Directions
Reproduce the records word for word, leaving out any pictures they hold.

Web page edit records:
§ §
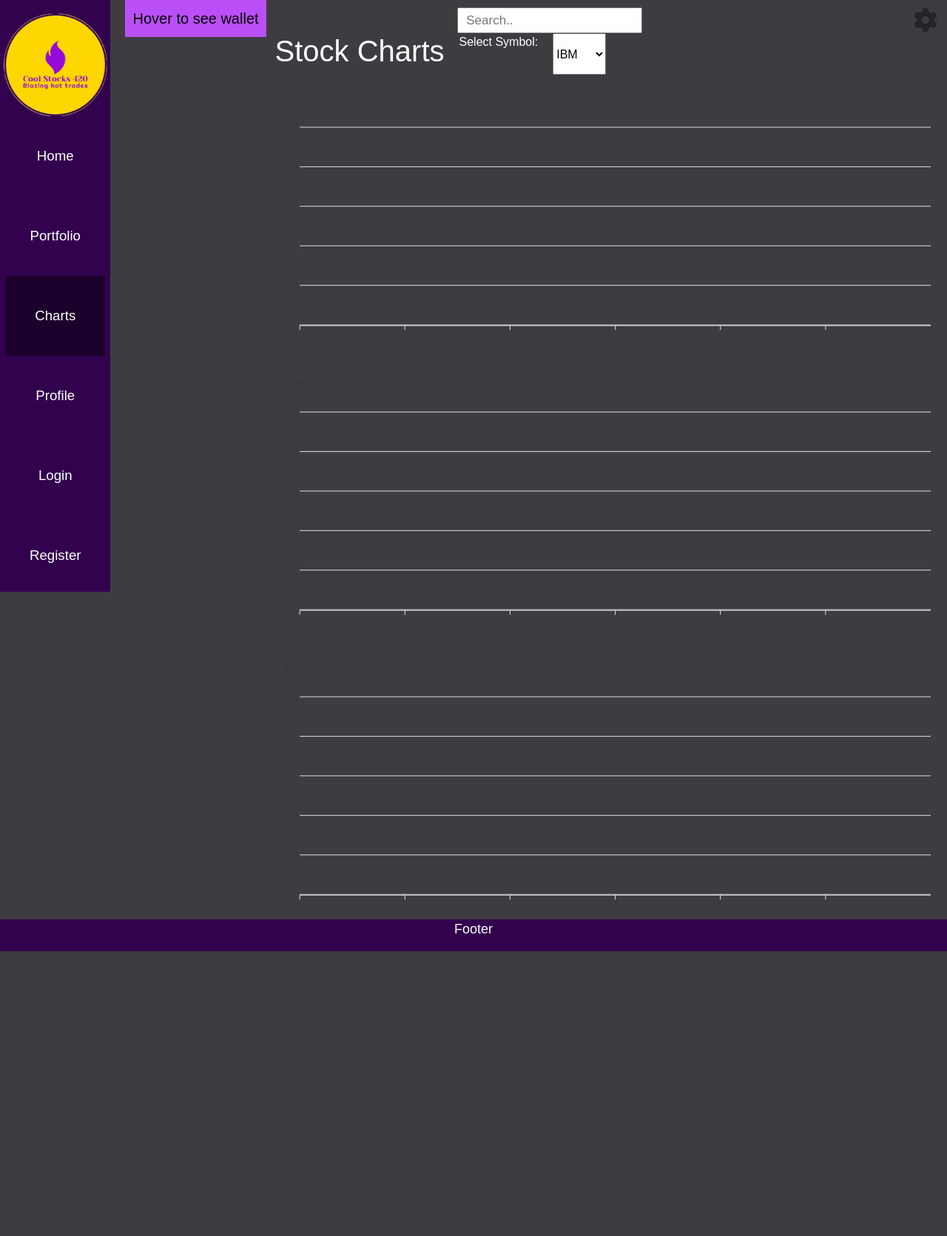
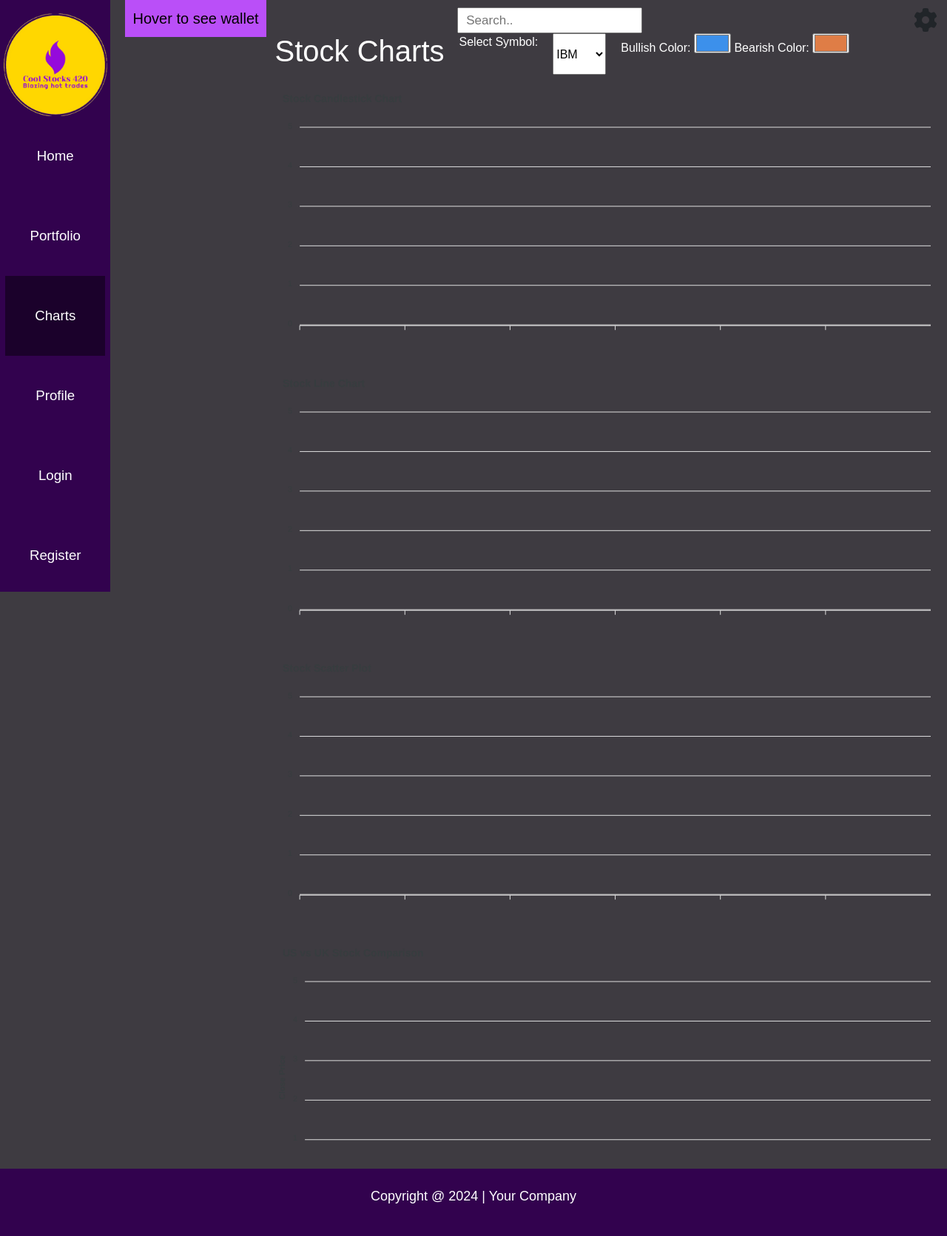
Before and after one commit to kneeraazon404/AlphaVantageAPIConsumptionPython, a Flask app: page /chart in a window 1280 px wide. Shown: the whole page at 74% size. Before the commit the page ends 1286 px from the top, so only its background shows below. Run offline with Flask 3, Linux system fonts and the light colour scheme; data that the repository does not hold is empty; some libraries are stand-ins or nearby versions.

Commit message:
completed POC

```diff
--- a/app/routes.py
+++ b/app/routes.py
@@ -248,31 +248,54 @@ def candlestick():
             for date, daily_values in daily_data.items()
         ]
 
-        #  stacked bar chart data
-        stacked_bar_data = [
-            {
-                "t": date,
-                "o": float(daily_values["1. open"]),
-                "h": float(daily_values["2. high"]),
-                "l": float(daily_values["3. low"]),
-                "c": float(daily_values["4. close"]),
-            }
-            for date, daily_values in daily_data.items()
-        ]
-        print(stacked_bar_data)
-
         # Package both data formats into a single response
         formatted_data = {
             "candlestick": candlestick_data,
             "line": line_chart_data,
             "scatter": scatter_data,
-            "stacked_bar": stacked_bar_data,
         }
         # print(formatted_data)
 
         return jsonify(formatted_data)
     except requests.exceptions.RequestException as e:
         return jsonify({"error": "An error occurred while fetching data"}), 500
+
+
+def fetch_stock_data(symbol, api_key):
+    """Fetch daily stock data from Alpha Vantage."""
+    api_url = f"https://www.alphavantage.co/query?function=TIME_SERIES_DAILY&symbol={symbol}&apikey={api_key}"
+    response = requests.get(api_url)
+    if response.status_code == 200:
+        data = response.json().get("Time Series (Daily)", {})
+        # Extract dates and closing prices
+        dates = list(data.keys())
+        closing_prices = [data[date]["4. close"] for date in dates]
+        return {"dates": dates, "prices": closing_prices}
+    else:
+        return None
+
+
+@app.route("/stock-data")
+def stock_data():
+    symbol_us = request.args.get(
+        "symbol_us", default="AAPL", type=str
+    )  # US stock symbol
+    symbol_uk = request.args.get(
+        "symbol_uk", default="AZN.L", type=str
+    )  # UK stock symbol
+    api_key = "YOUR_API_KEY_HERE"  # Replace with your Alpha Vantage API key
+
+    # Fetch data for both stocks
+    data_us = fetch_stock_data(symbol_us, api_key)
+    data_uk = fetch_stock_data(symbol_uk, api_key)
+
+    if data_us and data_uk:
+        print(f"US stock data: {data_us}")
+        print(f"UK stock data: {data_uk}")
+        # Return both datasets
+        return jsonify({"us_stock": data_us, "uk_stock": data_uk})
+    else:
+        return jsonify({"error": "Failed to fetch stock data"}), 500
 
 
 @app.route("/chart")
--- a/app/templates/base.html
+++ b/app/templates/base.html
@@ -93,8 +93,8 @@
     </div>
     <div class="main-content">{% block content %}{% endblock %}</div>
     {% block scripts %}{% endblock %}
-    <div class="footer">
-      <p>Footer</p>
+    <div class="footer p-4">
+      <p>Copyright @ 2024 | Your Company</p>
     </div>
   </body>
 </html>
--- a/app/templates/candlestick.html
+++ b/app/templates/candlestick.html
@@ -1,5 +1,5 @@
 {% extends "base.html" %} {% block title %}Stock Charts{% endblock %} {% block
-chart %}active{% endblock %}{% block content %}
+chart %}active{% endblock %} {% block content %}
 <div class="container">
   <h1>Stock Charts</h1>
   <label for="symbolSelector">Select Symbol:</label>
@@ -9,9 +9,20 @@ chart %}active{% endblock %}{% block content %}
     <option value="GOOG">GOOG</option>
     <!-- Add more symbols as needed -->
   </select>
+  <!-- Color Picker for Bullish and Bearish Colors -->
+  <div>
+    <label for="bullishColor">Bullish Color:</label>
+    <input type="color" id="bullishColor" name="bullishColor" value="#3C90EB" />
+    <!-- Default blue -->
+    <label for="bearishColor">Bearish Color:</label>
+    <input type="color" id="bearishColor" name="bearishColor" value="#DF7D46" />
+    <!-- Default orange -->
+  </div>
   <div id="candlestickChart" class="chart-container"></div>
   <div id="lineChart" class="chart-container"></div>
   <div id="scatterChart" class="chart-container"></div>
+  <div id="comparisonChart" class="chart-container"></div>
+  <!-- Added div for comparison chart -->
 </div>
 {% endblock %} {% block scripts %}
 <script src="https://cdn.jsdelivr.net/npm/apexcharts"></script>
@@ -20,34 +31,13 @@ chart %}active{% endblock %}{% block content %}
     var candlestickChart = new ApexCharts(
       document.querySelector("#candlestickChart"),
       {
-        chart: {
-          type: "candlestick",
-          height: 350,
-        },
-        series: [
-          {
-            data: [],
-          },
-        ],
-        title: {
-          text: "Stock Candlestick Chart",
-          align: "left",
-        },
-        xaxis: {
-          type: "datetime",
-        },
-        yaxis: {
-          tooltip: {
-            enabled: true,
-          },
-        },
+        chart: { type: "candlestick", height: 350 },
+        series: [{ data: [] }],
+        title: { text: "Stock Candlestick Chart", align: "left" },
+        xaxis: { type: "datetime" },
+        yaxis: { tooltip: { enabled: true } },
         plotOptions: {
-          candlestick: {
-            colors: {
-              upward: "#3C90EB", // Color for upward movement (bullish)
-              downward: "#DF7D46", // Color for downward movement (bearish)
-            },
-          },
+          candlestick: { colors: { upward: "#3C90EB", downward: "#DF7D46" } },
         },
       }
     );
@@ -66,9 +56,49 @@ chart %}active{% endblock %}{% block content %}
       xaxis: { type: "datetime" },
     });
 
+    var comparisonChart = new ApexCharts(
+      document.querySelector("#comparisonChart"),
+      {
+        chart: { type: "line", height: 350 },
+        series: [
+          { name: "US Stock Close Price", data: [] },
+          { name: "UK Stock Close Price", data: [] },
+        ],
+        title: { text: "US vs UK Stock Comparison", align: "left" },
+        xaxis: { type: "datetime" },
+        yaxis: { title: { text: "Close Price" } },
+      }
+    );
+
     candlestickChart.render();
     lineChart.render();
     scatterChart.render();
+    comparisonChart.render();
+
+    // Function to update the candlestick chart's colors based on user selection
+    function updateCandlestickChartColors() {
+      var bullishColor = document.getElementById("bullishColor").value; // Get the bullish color value
+      var bearishColor = document.getElementById("bearishColor").value; // Get the bearish color value
+
+      candlestickChart.updateOptions({
+        plotOptions: {
+          candlestick: {
+            colors: {
+              upward: bullishColor, // Set the bullish (upward) color
+              downward: bearishColor, // Set the bearish (downward) color
+            },
+          },
+        },
+      });
+    }
+
+    // Add event listeners for the color picker inputs
+    document
+      .getElementById("bullishColor")
+      .addEventListener("change", updateCandlestickChartColors);
+    document
+      .getElementById("bearishColor")
+      .addEventListener("change", updateCandlestickChartColors);
 
     function fetchDataAndUpdateChart(symbol) {
       fetch(`/candlestick?symbol=${symbol}`)
```
Also changed, not shown: instance/database.db (added), 2 other files.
§ §
Result of the task
Before and after one commit to kneeraazon404/AlphaVantageAPIConsumptionPython, a Flask app: page /chart in a window 1280 px wide. Shown: the whole page at 74% size. Before the commit the page ends 1286 px from the top, so only its background shows below. Run offline with Flask 3, Linux system fonts and the light colour scheme; data that the repository does not hold is empty; some libraries are stand-ins or nearby versions.

Commit message:
completed POC

```diff
--- a/app/routes.py
+++ b/app/routes.py
@@ -248,31 +248,54 @@ def candlestick():
             for date, daily_values in daily_data.items()
         ]
 
-        #  stacked bar chart data
-        stacked_bar_data = [
-            {
-                "t": date,
-                "o": float(daily_values["1. open"]),
-                "h": float(daily_values["2. high"]),
-                "l": float(daily_values["3. low"]),
-                "c": float(daily_values["4. close"]),
-            }
-            for date, daily_values in daily_data.items()
-        ]
-        print(stacked_bar_data)
-
         # Package both data formats into a single response
         formatted_data = {
             "candlestick": candlestick_data,
             "line": line_chart_data,
             "scatter": scatter_data,
-            "stacked_bar": stacked_bar_data,
         }
         # print(formatted_data)
 
         return jsonify(formatted_data)
     except requests.exceptions.RequestException as e:
         return jsonify({"error": "An error occurred while fetching data"}), 500
+
+
+def fetch_stock_data(symbol, api_key):
+    """Fetch daily stock data from Alpha Vantage."""
+    api_url = f"https://www.alphavantage.co/query?function=TIME_SERIES_DAILY&symbol={symbol}&apikey={api_key}"
+    response = requests.get(api_url)
+    if response.status_code == 200:
+        data = response.json().get("Time Series (Daily)", {})
+        # Extract dates and closing prices
+        dates = list(data.keys())
+        closing_prices = [data[date]["4. close"] for date in dates]
+        return {"dates": dates, "prices": closing_prices}
+    else:
+        return None
+
+
+@app.route("/stock-data")
+def stock_data():
+    symbol_us = request.args.get(
+        "symbol_us", default="AAPL", type=str
+    )  # US stock symbol
+    symbol_uk = request.args.get(
+        "symbol_uk", default="AZN.L", type=str
+    )  # UK stock symbol
+    api_key = "YOUR_API_KEY_HERE"  # Replace with your Alpha Vantage API key
+
+    # Fetch data for both stocks
+    data_us = fetch_stock_data(symbol_us, api_key)
+    data_uk = fetch_stock_data(symbol_uk, api_key)
+
+    if data_us and data_uk:
+        print(f"US stock data: {data_us}")
+        print(f"UK stock data: {data_uk}")
+        # Return both datasets
+        return jsonify({"us_stock": data_us, "uk_stock": data_uk})
+    else:
+        return jsonify({"error": "Failed to fetch stock data"}), 500
 
 
 @app.route("/chart")
--- a/app/templates/base.html
+++ b/app/templates/base.html
@@ -93,8 +93,8 @@
     </div>
     <div class="main-content">{% block content %}{% endblock %}</div>
     {% block scripts %}{% endblock %}
-    <div class="footer">
-      <p>Footer</p>
+    <div class="footer p-4">
+      <p>Copyright @ 2024 | Your Company</p>
     </div>
   </body>
 </html>
--- a/app/templates/candlestick.html
+++ b/app/templates/candlestick.html
@@ -1,5 +1,5 @@
 {% extends "base.html" %} {% block title %}Stock Charts{% endblock %} {% block
-chart %}active{% endblock %}{% block content %}
+chart %}active{% endblock %} {% block content %}
 <div class="container">
   <h1>Stock Charts</h1>
   <label for="symbolSelector">Select Symbol:</label>
@@ -9,9 +9,20 @@ chart %}active{% endblock %}{% block content %}
     <option value="GOOG">GOOG</option>
     <!-- Add more symbols as needed -->
   </select>
+  <!-- Color Picker for Bullish and Bearish Colors -->
+  <div>
+    <label for="bullishColor">Bullish Color:</label>
+    <input type="color" id="bullishColor" name="bullishColor" value="#3C90EB" />
+    <!-- Default blue -->
+    <label for="bearishColor">Bearish Color:</label>
+    <input type="color" id="bearishColor" name="bearishColor" value="#DF7D46" />
+    <!-- Default orange -->
+  </div>
   <div id="candlestickChart" class="chart-container"></div>
   <div id="lineChart" class="chart-container"></div>
   <div id="scatterChart" class="chart-container"></div>
+  <div id="comparisonChart" class="chart-container"></div>
+  <!-- Added div for comparison chart -->
 </div>
 {% endblock %} {% block scripts %}
 <script src="https://cdn.jsdelivr.net/npm/apexcharts"></script>
@@ -20,34 +31,13 @@ chart %}active{% endblock %}{% block content %}
     var candlestickChart = new ApexCharts(
       document.querySelector("#candlestickChart"),
       {
-        chart: {
-          type: "candlestick",
-          height: 350,
-        },
-        series: [
-          {
-            data: [],
-          },
-        ],
-        title: {
-          text: "Stock Candlestick Chart",
-          align: "left",
-        },
-        xaxis: {
-          type: "datetime",
-        },
-        yaxis: {
-          tooltip: {
-            enabled: true,
-          },
-        },
+        chart: { type: "candlestick", height: 350 },
+        series: [{ data: [] }],
+        title: { text: "Stock Candlestick Chart", align: "left" },
+        xaxis: { type: "datetime" },
+        yaxis: { tooltip: { enabled: true } },
         plotOptions: {
-          candlestick: {
-            colors: {
-              upward: "#3C90EB", // Color for upward movement (bullish)
-              downward: "#DF7D46", // Color for downward movement (bearish)
-            },
-          },
+          candlestick: { colors: { upward: "#3C90EB", downward: "#DF7D46" } },
         },
       }
     );
@@ -66,9 +56,49 @@ chart %}active{% endblock %}{% block content %}
       xaxis: { type: "datetime" },
     });
 
+    var comparisonChart = new ApexCharts(
+      document.querySelector("#comparisonChart"),
+      {
+        chart: { type: "line", height: 350 },
+        series: [
+          { name: "US Stock Close Price", data: [] },
+          { name: "UK Stock Close Price", data: [] },
+        ],
+        title: { text: "US vs UK Stock Comparison", align: "left" },
+        xaxis: { type: "datetime" },
+        yaxis: { title: { text: "Close Price" } },
+      }
+    );
+
     candlestickChart.render();
     lineChart.render();
     scatterChart.render();
+    comparisonChart.render();
+
+    // Function to update the candlestick chart's colors based on user selection
+    function updateCandlestickChartColors() {
+      var bullishColor = document.getElementById("bullishColor").value; // Get the bullish color value
+      var bearishColor = document.getElementById("bearishColor").value; // Get the bearish color value
+
+      candlestickChart.updateOptions({
+        plotOptions: {
+          candlestick: {
+            colors: {
+              upward: bullishColor, // Set the bullish (upward) color
+              downward: bearishColor, // Set the bearish (downward) color
+            },
+          },
+        },
+      });
+    }
+
+    // Add event listeners for the color picker inputs
+    document
+      .getElementById("bullishColor")
+      .addEventListener("change", updateCandlestickChartColors);
+    document
+      .getElementById("bearishColor")
+      .addEventListener("change", updateCandlestickChartColors);
 
     function fetchDataAndUpdateChart(symbol) {
       fetch(`/candlestick?symbol=${symbol}`)
```
Also changed, not shown: instance/database.db (added), 2 other files.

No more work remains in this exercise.